Given records –
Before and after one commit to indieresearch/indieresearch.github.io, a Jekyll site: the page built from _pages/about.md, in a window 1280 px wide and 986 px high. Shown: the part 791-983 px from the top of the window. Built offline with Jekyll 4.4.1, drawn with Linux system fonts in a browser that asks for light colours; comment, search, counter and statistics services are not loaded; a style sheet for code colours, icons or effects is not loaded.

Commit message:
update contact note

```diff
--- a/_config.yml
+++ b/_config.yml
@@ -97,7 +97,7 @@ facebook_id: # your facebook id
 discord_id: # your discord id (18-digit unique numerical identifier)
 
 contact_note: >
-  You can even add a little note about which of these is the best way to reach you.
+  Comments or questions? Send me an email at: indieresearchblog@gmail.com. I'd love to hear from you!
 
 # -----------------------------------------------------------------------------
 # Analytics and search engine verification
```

Activity – Note every line of the records that holds the word "about", and copy it.

Completed exercise –
Before and after one commit to indieresearch/indieresearch.github.io, a Jekyll site: the page built from _pages/about.md, in a window 1280 px wide and 986 px high. Shown: the part 791-983 px from the top of the window. Built offline with Jekyll 4.4.1, drawn with Linux system fonts in a browser that asks for light colours; comment, search, counter and statistics services are not loaded; a style sheet for code colours, icons or effects is not loaded.
-  You can even add a little note about which of these is the best way to reach you.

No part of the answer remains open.